When the 75-year-old George Chann held his solo exhibition, which proved to be his last, at a Los Angeles gallery in 1988, the local newspaper called him "a forgotten artist."
Indeed, Chann, the proprietor of Farmer's Market Art Gallery, who toiled a full eight hours every day at the easel in the back room of his shop for 40 years, hardly sold any work during his lifetime.
It was only after the Chinese ex-pat died in 1995 that his paintings slowly gained appreciation in the academic field and on the art market both here and abroad.
After Chann's first posthumous exhibition, in Taipei in 2000, the life of the recluse began to unfold and his name started getting mentioned alongside those 20th century Chinese artists who were recognized much earlier, such as Sanyu (
In Chann's current exhibition, simply titled, "George Chann, Solo Exhibition" (
These Chinese calligraphy-incorporated abstract expressionist paintings are what Chann is most remembered for.
Chann started working in an abstract expressionist vein in the 1950s, when the school had become the mainstream of American modern art.

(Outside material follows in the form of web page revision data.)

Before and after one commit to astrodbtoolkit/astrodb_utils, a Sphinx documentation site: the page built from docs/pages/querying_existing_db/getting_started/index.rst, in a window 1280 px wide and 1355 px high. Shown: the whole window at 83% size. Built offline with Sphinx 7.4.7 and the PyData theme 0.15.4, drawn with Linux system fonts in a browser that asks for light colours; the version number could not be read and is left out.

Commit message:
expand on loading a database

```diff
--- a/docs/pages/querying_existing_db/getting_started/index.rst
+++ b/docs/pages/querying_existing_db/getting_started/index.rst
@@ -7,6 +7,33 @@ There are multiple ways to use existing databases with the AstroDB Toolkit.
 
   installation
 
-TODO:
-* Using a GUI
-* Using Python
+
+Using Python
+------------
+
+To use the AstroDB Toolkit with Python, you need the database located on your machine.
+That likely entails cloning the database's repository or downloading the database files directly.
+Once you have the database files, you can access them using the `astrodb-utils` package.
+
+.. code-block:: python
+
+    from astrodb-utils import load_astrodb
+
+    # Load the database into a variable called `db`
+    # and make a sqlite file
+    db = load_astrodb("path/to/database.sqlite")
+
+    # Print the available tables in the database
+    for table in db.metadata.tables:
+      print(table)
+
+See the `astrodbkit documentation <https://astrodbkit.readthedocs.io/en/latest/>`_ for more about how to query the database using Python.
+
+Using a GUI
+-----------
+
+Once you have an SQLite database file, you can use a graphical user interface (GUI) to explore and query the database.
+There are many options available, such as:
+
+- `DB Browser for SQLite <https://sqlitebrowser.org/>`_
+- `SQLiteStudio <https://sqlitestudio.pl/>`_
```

Although Chann once admitted in an interview to his admiration for abstract expressionist pioneers such as Mark Tobey and Jackson Pollock, he also realized that he had to explore different subjects and material if he was to develop his own style.

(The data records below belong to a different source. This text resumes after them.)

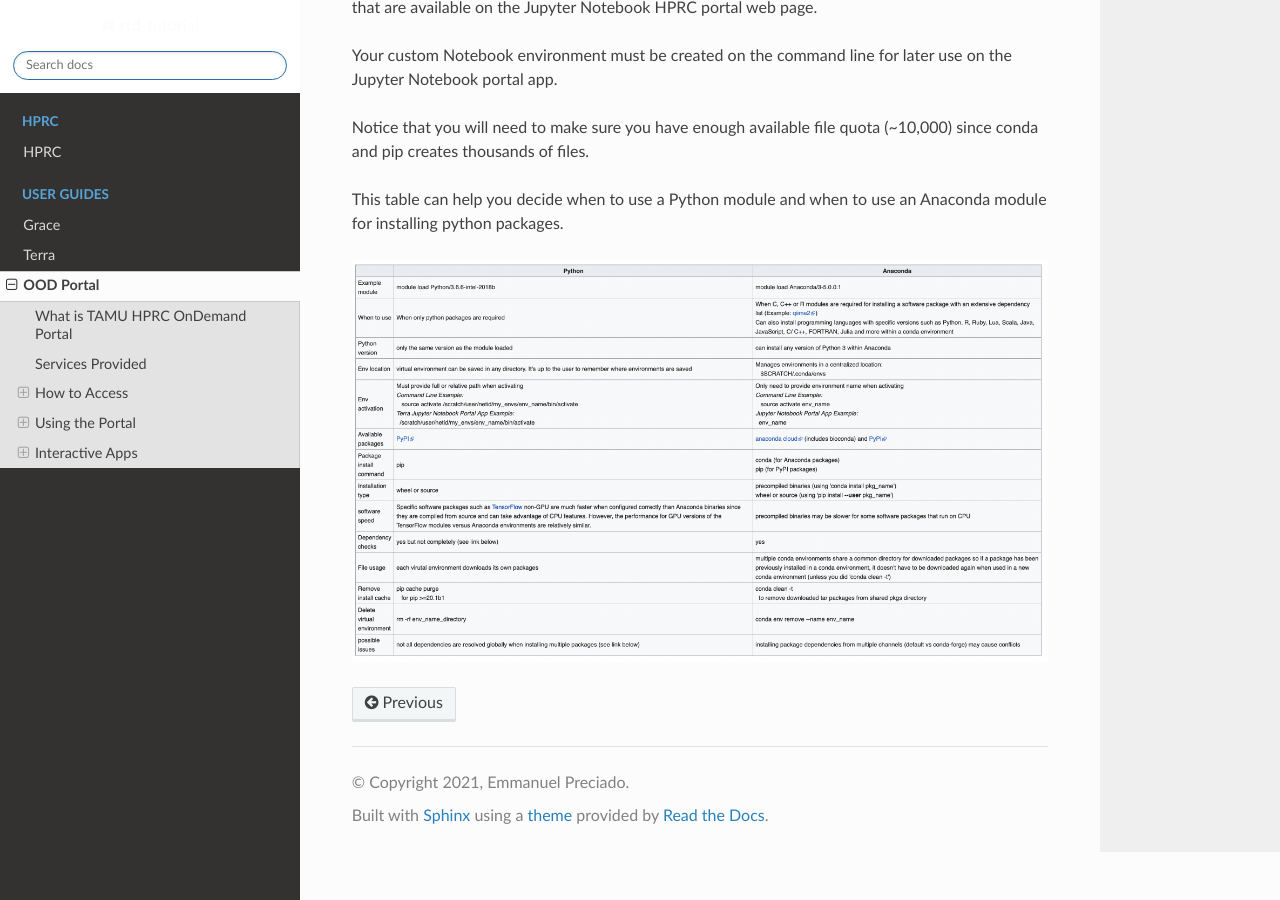
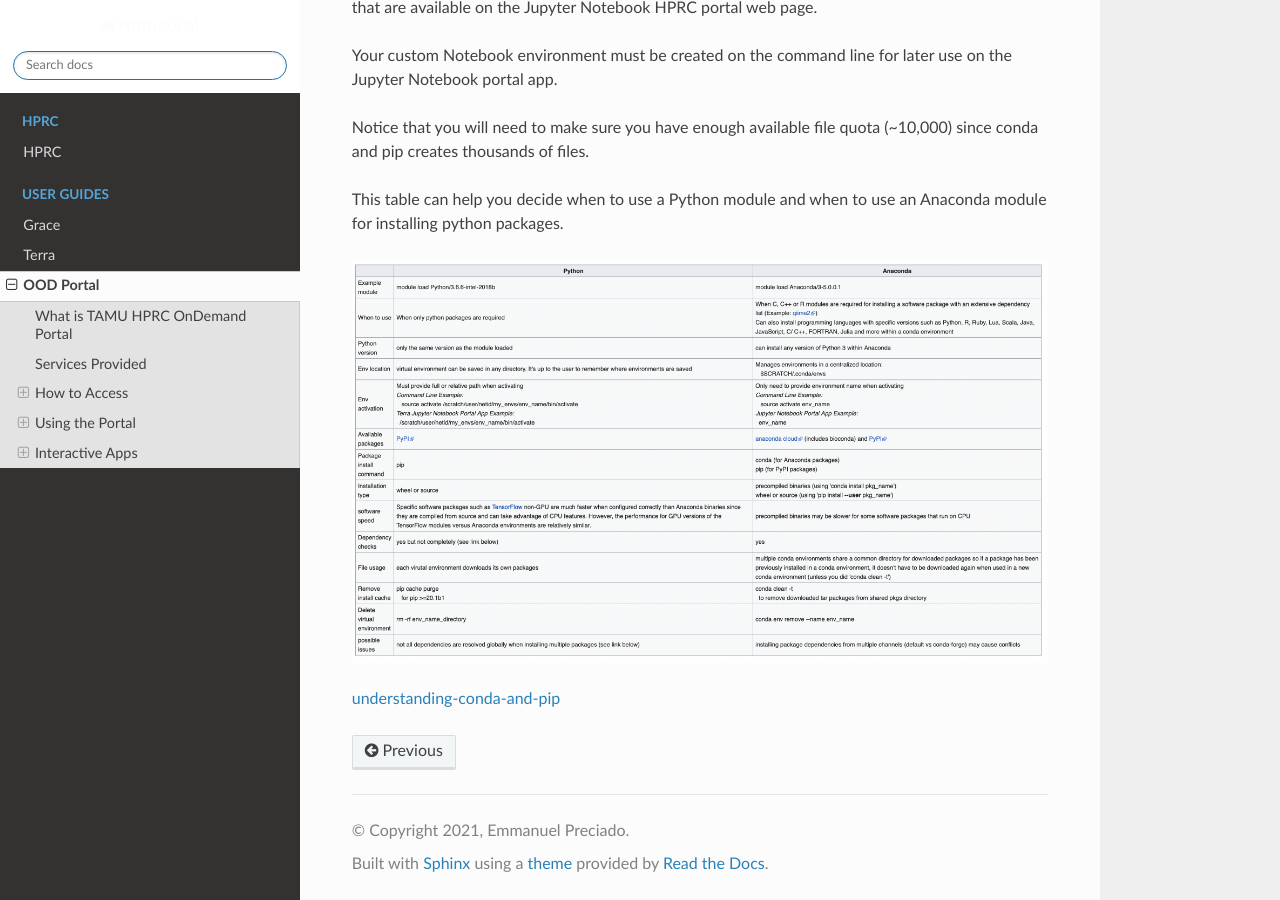
Before and after one commit to EmmanuelDej/rtd-tutorial, a Sphinx documentation site: the page built from docs/ood.rst, in a window 1280 px wide and 900 px high, scrolled down 12217 px. Built offline with Sphinx 7.4.7 and the Read the Docs theme 2.0.0, drawn with Linux system fonts in a browser that asks for light colours; pages that are not in the unit, such as notebooks, are missing from menus.

Commit message:
Update ood.rst

```diff
--- a/docs/ood.rst
+++ b/docs/ood.rst
@@ -378,3 +378,5 @@ Notice that you will need to make sure you have enough available file quota (~10
 This table can help you decide when to use a Python module and when to use an Anaconda module for installing python packages.
 
 .. image:: images/PythonAnacondaTable.png
+
+`understanding-conda-and-pip <https://www.anaconda.com/blog/understanding-conda-and-pip>`_
```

Chann did not have to look that far for inspiration, since his own art gallery -- not simply a display room for his own works, but a jewelry and Chinese artifacts shop -- had ample supply of calligraphy prints and rubbings taken from oracle bones, bronze vessels and steles.
According to art critic Wang Chia-chi's (
In many works, Chann made collages using these rearranged scripts on canvas. It was on these collages that the painter applied oil colors or, in some cases, wrote more calligraphy.
As if to create historical relics, Chann integrated fine sands on the painted surface to subtly imitate the time-worn veneer of artifacts.
These procedures resulted in some enchanting aspects to Chann's works.
While viewing an entire painting is enchanting, a closer look at the delicate traces of paint and the half-hidden elusive scripts, is as delightful as perusing a finely incised and naturally corroded Shang vessel. And in fact, the kind of azurite often found in the patina of Shang bronze is often an underlying color in Chann's paintings.
At the age of 12, Chann emigrated with his father from China's Guangdong province to California and was enrolled at the Otis Art Institute in Los Angles eight years later in 1934.
With a solid training in Impressionist techniques, Chann was an enthusiastic painter of the poverty of the blacks, Chinese and Mexicans, especially of the aged and orphaned among them.
Before Chann set up his art shop, he had good connections with several Los Angles dealers, and these works of social realism were frequently exhibited in his early years.
A less well-known line of painting Chann worked on involved scenes from the Bible. A Christian all his life, he donated 250 works to the Crystal Cathedral, near Los Angles, where they are now on permanent display.